Even seniors with limited mobility can attend online classes. My daughter and I once took an online pasta-making class (her Mother’s Day gift to me) with other students from around the world.
We had a great time “being together” in the class, while the two of us were physically located in cities 400 miles apart from each other.
And the Italian instructor taught the class from his home kitchen in Milan!
Evening Activities For Seniors
When the sun goes down, a senior does not necessarily have to go to bed.
They can engage in these activities whether they live on their own, with you, in a nursing home, or in an assisted living community.
Play Card Games Or Board Games
Card games are a great activity for seniors, especially those who aren’t suffering from dementia.
Holding and laying down cards isn’t physically strenuous, and with so many fun card games, many nights can be filled playing go fish and poker.
Board games are another idea in this same vein.
Try to stick to better-known board games. Games with simpler rules are often better for seniors.
Have A Group Movie Night
Gather your senior and their fellow buddies or even bring the whole family together for weekly movie nights.
Someone picks the film, you can pop the popcorn and provide the other snacks, and everyone can enjoy some meaningful time together.
Host A Trivia Night
Seniors without memory issues often know more than many people give them credit for. Test your senior’s knowledge with a trivia night.
Each week, the trivia can be centered around a different theme so there’s always something to look forward to.
Activities For Isolated Seniors With Limited Mobility
Those seniors who are isolated and with limited mobility are prone to loneliness and boredom, which means they’re at a higher risk of depression and possible health issues.
The following activities are recommended for this subset of older adults
Reading can take a senior away from their circumstances and transport them to other worlds. It’s a great form of escapism to pick up a book.
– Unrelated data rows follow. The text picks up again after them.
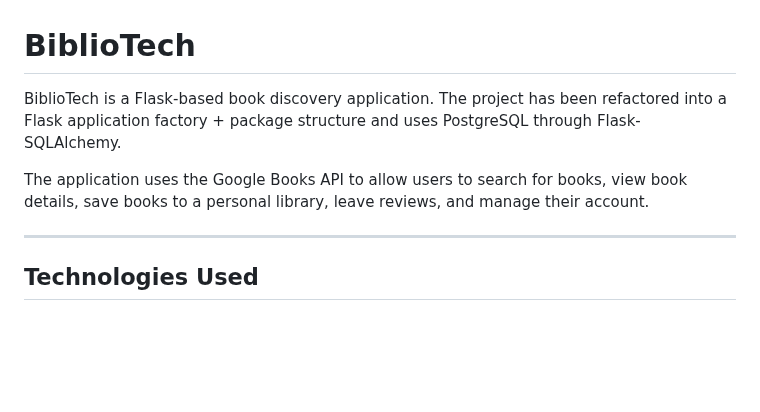
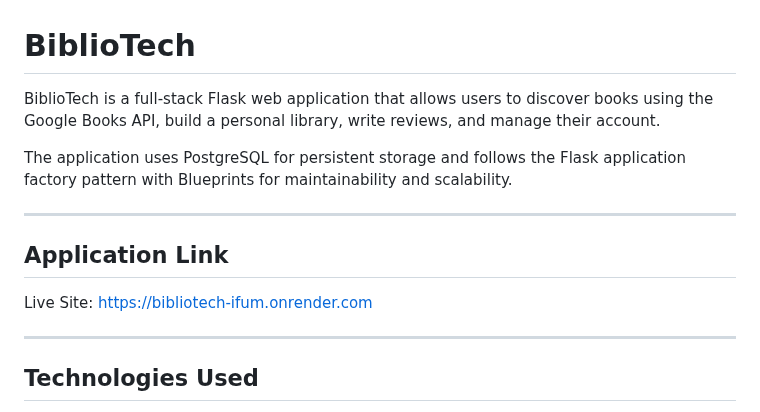
Before and after one commit to ColmN-Dev/BiblioTech, a Markdown page: README.md, the part around one of its changes. Rendered like a GitHub page; blank space fills up the shorter version.

```diff
--- a/README.md
+++ b/README.md
@@ -1,8 +1,14 @@
 # BiblioTech
 
-BiblioTech is a Flask-based book discovery application. The project has been refactored into a Flask application factory + package structure and uses PostgreSQL through Flask-SQLAlchemy.
+BiblioTech is a full-stack Flask web application that allows users to discover books using the Google Books API, build a personal library, write reviews, and manage their account.
 
-The application uses the Google Books API to allow users to search for books, view book details, save books to a personal library, leave reviews, and manage their account.
+The application uses PostgreSQL for persistent storage and follows the Flask application factory pattern with Blueprints for maintainability and scalability.
+
+---
+
+## Application Link
+
+Live Site: https://bibliotech-ifum.onrender.com
 
 ---
 
```
Also changed, not shown: other parts of README.md (+50 -13 lines), docs/BiblioTech-Documentation.md (+51 -40 lines).
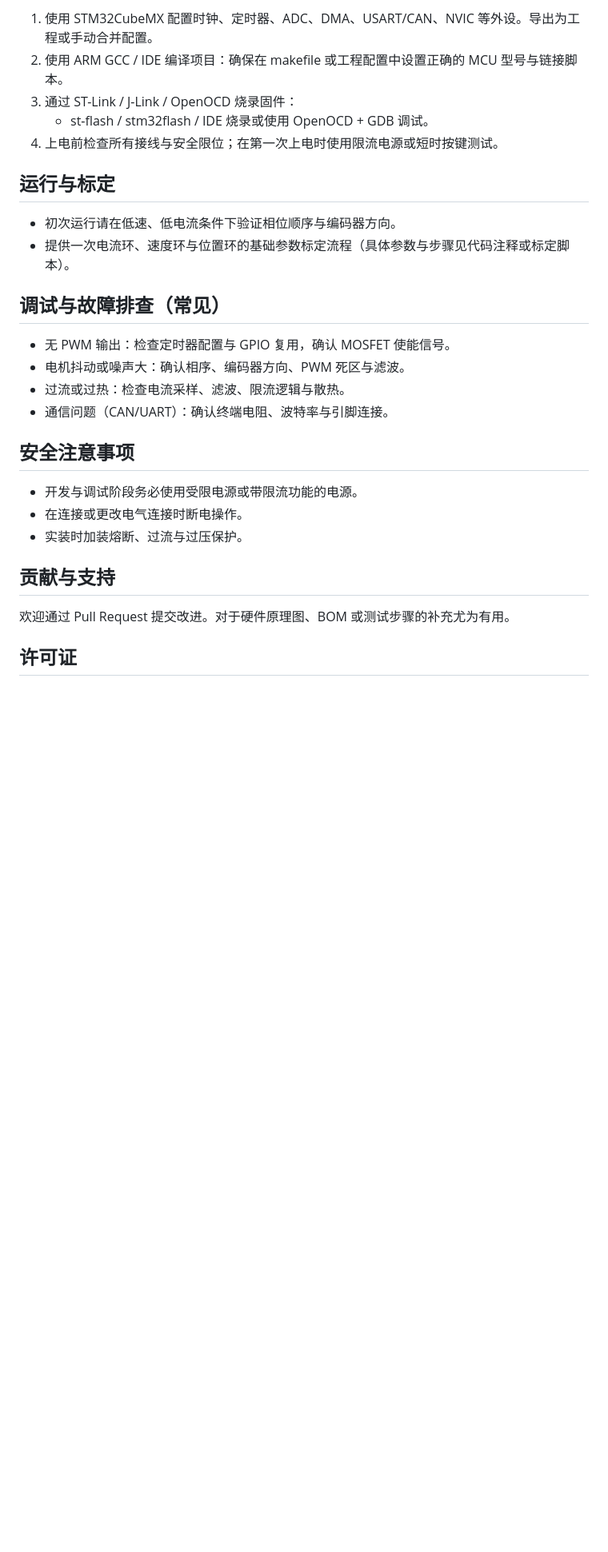
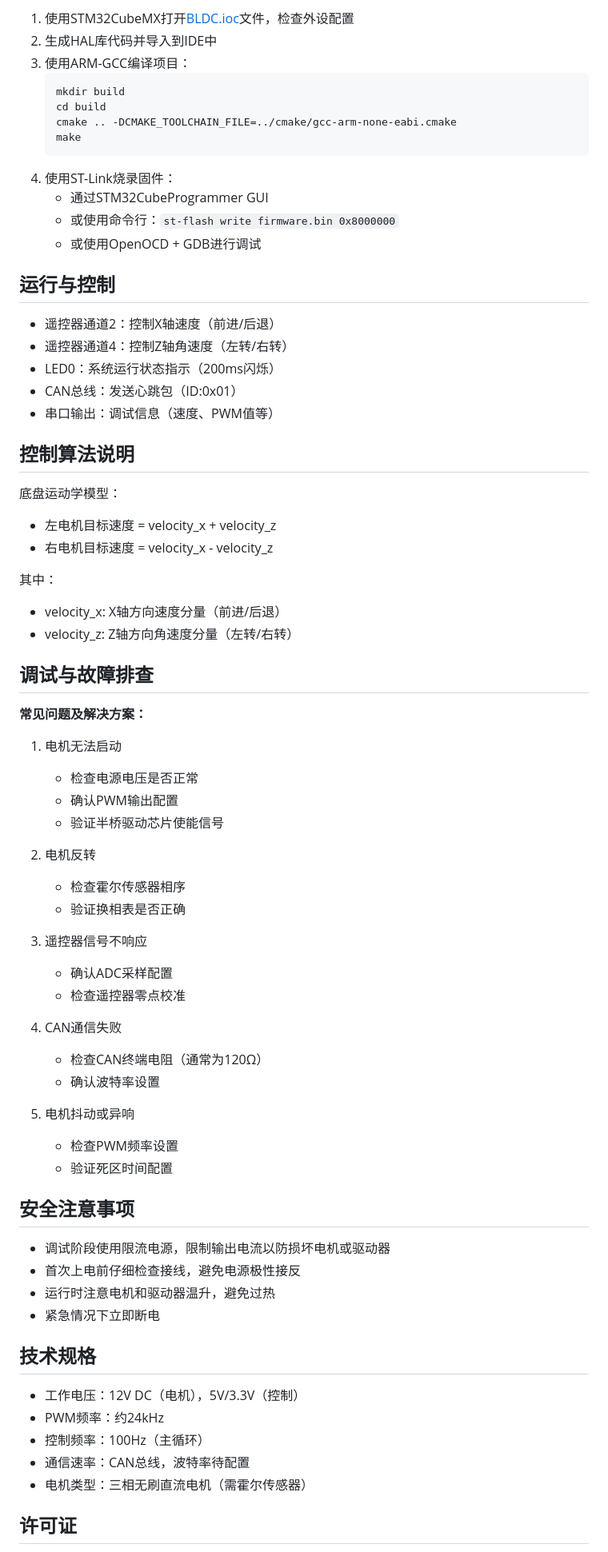
Before and after one commit to sudowu/Steering_by_wire_chassis, a Markdown page: README.md, the part around one of its changes. Shown at 80% size. Drawn GitHub-style; blank space fills up the shorter version.

````diff
--- a/README.md
+++ b/README.md
@@ -40,31 +67,75 @@
 ---
-1. 使用 STM32CubeMX 配置时钟、定时器、ADC、DMA、USART/CAN、NVIC 等外设。导出为工程或手动合并配置。
-2. 使用 ARM GCC / IDE 编译项目：确保在 makefile 或工程配置中设置正确的 MCU 型号与链接脚本。
-3. 通过 ST-Link / J-Link / OpenOCD 烧录固件：
-   - st-flash / stm32flash / IDE 烧录或使用 OpenOCD + GDB 调试。
-4. 上电前检查所有接线与安全限位；在第一次上电时使用限流电源或短时按键测试。
+1. 使用STM32CubeMX打开[BLDC.ioc](file:///E:/STM32/Steering_by_wire_chassis/BLDC/BLDC.ioc)文件，检查外设配置
+2. 生成HAL库代码并导入到IDE中
+3. 使用ARM-GCC编译项目：
+   ```
+   mkdir build
+   cd build
+   cmake .. -DCMAKE_TOOLCHAIN_FILE=../cmake/gcc-arm-none-eabi.cmake
+   make
+   ```
+4. 使用ST-Link烧录固件：
+   - 通过STM32CubeProgrammer GUI
+   - 或使用命令行：`st-flash write firmware.bin 0x8000000`
+   - 或使用OpenOCD + GDB进行调试
 
-运行与标定
+运行与控制
 ---
-- 初次运行请在低速、低电流条件下验证相位顺序与编码器方向。
-- 提供一次电流环、速度环与位置环的基础参数标定流程（具体参数与步骤见代码注释或标定脚本）。
+- 遥控器通道2：控制X轴速度（前进/后退）
+- 遥控器通道4：控制Z轴角速度（左转/右转）
+- LED0：系统运行状态指示（200ms闪烁）
+- CAN总线：发送心跳包（ID:0x01）
+- 串口输出：调试信息（速度、PWM值等）
 
-调试与故障排查（常见）
+控制算法说明
 ---
-- 无 PWM 输出：检查定时器配置与 GPIO 复用，确认 MOSFET 使能信号。
-- 电机抖动或噪声大：确认相序、编码器方向、PWM 死区与滤波。
-- 过流或过热：检查电流采样、滤波、限流逻辑与散热。
-- 通信问题（CAN/UART）：确认终端电阻、波特率与引脚连接。
+底盘运动学模型：
+- 左电机目标速度 = velocity_x + velocity_z
+- 右电机目标速度 = velocity_x - velocity_z
+
+其中：
+- velocity_x: X轴方向速度分量（前进/后退）
+- velocity_z: Z轴方向角速度分量（左转/右转）
+
+调试与故障排查
+---
+**常见问题及解决方案：**
+
+1. 电机无法启动
+   - 检查电源电压是否正常
+   - 确认PWM输出配置
+   - 验证半桥驱动芯片使能信号
+
+2. 电机反转
+   - 检查霍尔传感器相序
+   - 验证换相表是否正确
+
+3. 遥控器信号不响应
+   - 确认ADC采样配置
+   - 检查遥控器零点校准
+
+4. CAN通信失败
+   - 检查CAN终端电阻（通常为120Ω）
+   - 确认波特率设置
+
+5. 电机抖动或异响
+   - 检查PWM频率设置
+   - 验证死区时间配置
 
 安全注意事项
 ---
-- 开发与调试阶段务必使用受限电源或带限流功能的电源。
-- 在连接或更改电气连接时断电操作。
-- 实装时加装熔断、过流与过压保护。
+- 调试阶段使用限流电源，限制输出电流以防损坏电机或驱动器
+- 首次上电前仔细检查接线，避免电源极性接反
+- 运行时注意电机和驱动器温升，避免过热
+- 紧急情况下立即断电
 
-贡献与支持
+技术规格
 ---
-欢迎通过 Pull Request 提交改进。对于硬件原理图、BOM 或测试步骤的补充尤为有用。
+- 工作电压：12V DC（电机），5V/3.3V（控制）
+- PWM频率：约24kHz
+- 控制频率：100Hz（主循环）
+- 通信速率：CAN总线，波特率待配置
+- 电机类型：三相无刷直流电机（需霍尔传感器）
 
 许可证
 ---
````
Also changed, not shown: other parts of README.md (+54 -27 lines).
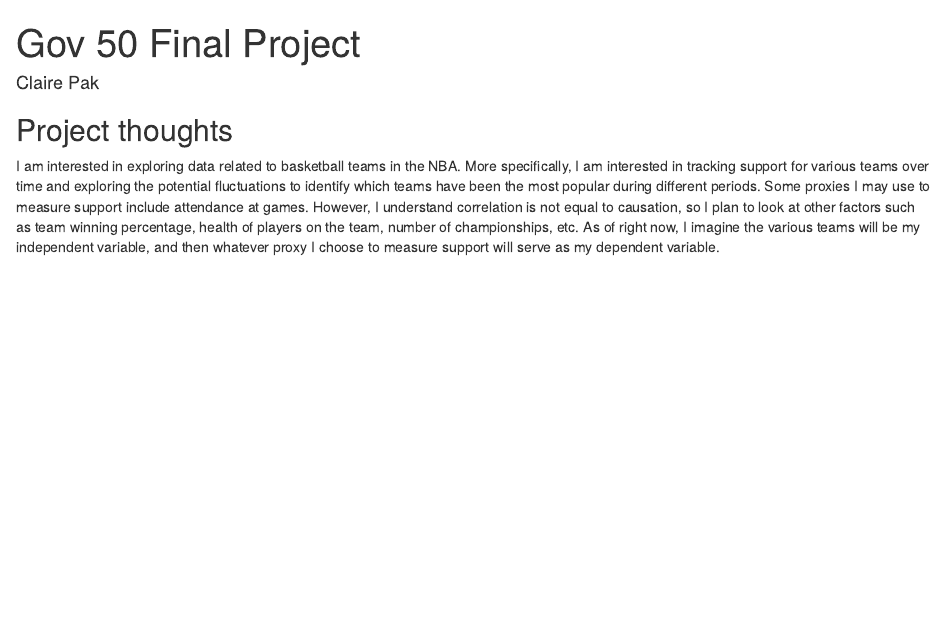
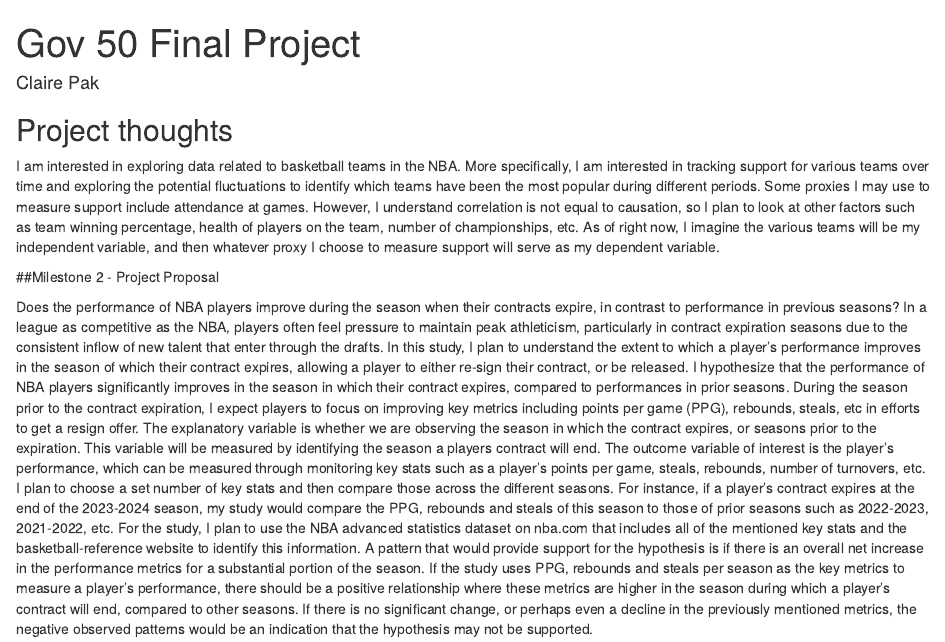
Before and after one commit to clairepak1/gov50-final-project, an R Markdown document (index.Rmd): the page in a window 1100 px wide, from its top. Rendered offline with R 4.5, knitr and Pandoc, with nearby package versions; drawn as R Markdown's standard HTML page in place of the format the file asks for.

Commit message:
Project proposal

```diff
--- a/index.Rmd
+++ b/index.Rmd
@@ -11,3 +11,8 @@ output:
 ## Project thoughts
 
 I am interested in exploring data related to basketball teams in the NBA. More specifically, I am interested in tracking support for various teams over time and exploring the potential fluctuations to identify which teams have been the most popular during different periods. Some proxies I may use to measure support include attendance at games. However, I understand correlation is not equal to causation, so I plan to look at other factors such as team winning percentage, health of players on the team, number of championships, etc. As of right now, I imagine the various teams will be my independent variable, and then whatever proxy I choose to measure support will serve as my dependent variable.
+
+
+##Milestone 2 - Project Proposal
+
+Does the performance of NBA players improve during the season when their contracts expire, in contrast to performance in previous seasons? In a league as competitive as the NBA, players often feel pressure to maintain peak athleticism, particularly in contract expiration seasons due to the consistent inflow of new talent that enter through the drafts. In this study, I plan to understand the extent to which a player's performance improves in the season of which their contract expires, allowing a player to either re-sign their contract, or be released. I hypothesize that the performance of NBA players significantly improves in the season in which their contract expires, compared to performances in prior seasons. During the season prior to the contract expiration, I expect players to focus on improving key metrics including points per game (PPG), rebounds, steals, etc in efforts to get a resign offer. The explanatory variable is whether we are observing the season in which the contract expires, or seasons prior to the expiration. This variable will be measured by identifying the season a players contract will end. The outcome variable of interest is the player's performance, which can be measured through monitoring key stats such as a player's points per game, steals, rebounds, number of turnovers, etc. I plan to choose a set number of key stats and then compare those across the different seasons. For instance, if a player's contract expires at the end of the 2023-2024 season, my study would compare the PPG, rebounds and steals of this season to those of prior seasons such as 2022-2023, 2021-2022, etc. For the study, I plan to use the NBA advanced statistics dataset on nba.com that includes all of the mentioned key stats and the basketball-reference website to identify this information. A pattern that would provide support for the hypothesis is if there is an overall net increase in the performance metrics for a substantial portion of the season. If the study uses PPG, rebounds and steals per season as the key metrics to measure a player’s performance, there should be a positive relationship where these metrics are higher in the season during which a player’s contract will end, compared to other seasons. If there is no significant change, or perhaps even a decline in the previously mentioned metrics, the negative observed patterns would be an indication that the hypothesis may not be supported.
```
Seniors who have vision or concentration issues can always listen to audiobooks.
If you want to make reading a more social activity, you can always try to get a book club together at your senior’s home (or your home if your senior parent or loved one lives with you).
Even monthly book club meetings will give your senior something to look forward to. Plus, they certainly won’t be bored!
Perhaps a senior picks up the phone and has a nice chat or uses FaceTime or Zoom to make a video call.
We love the Echo Show devices for this, because they do much more than simple video calls. Read more about things seniors can do with the Echo Show here.
Keep in mind that some newer technology can be harder for your senior parent or loved one to figure out, especially without you being there to help.
Do Arts And Crafts
From making jewelry to collages, magnets, book covers, painted vases, decorative wreaths for the front door, or holiday ornaments, there is no shortage of ideas for arts and crafts.
Perhaps every week, when you visit with your senior, you pick out a project for them to work on (with their involvement and final approval, of course).
Boredom is more than a feeling of discontentment. It can breed depression in seniors. Those who are bored may even have shorter lives compared to those who can fill their time with activities.
We hope the myriad of activities that we discussed today give you some great ideas for things to do with your senior parent or loved one. Good luck!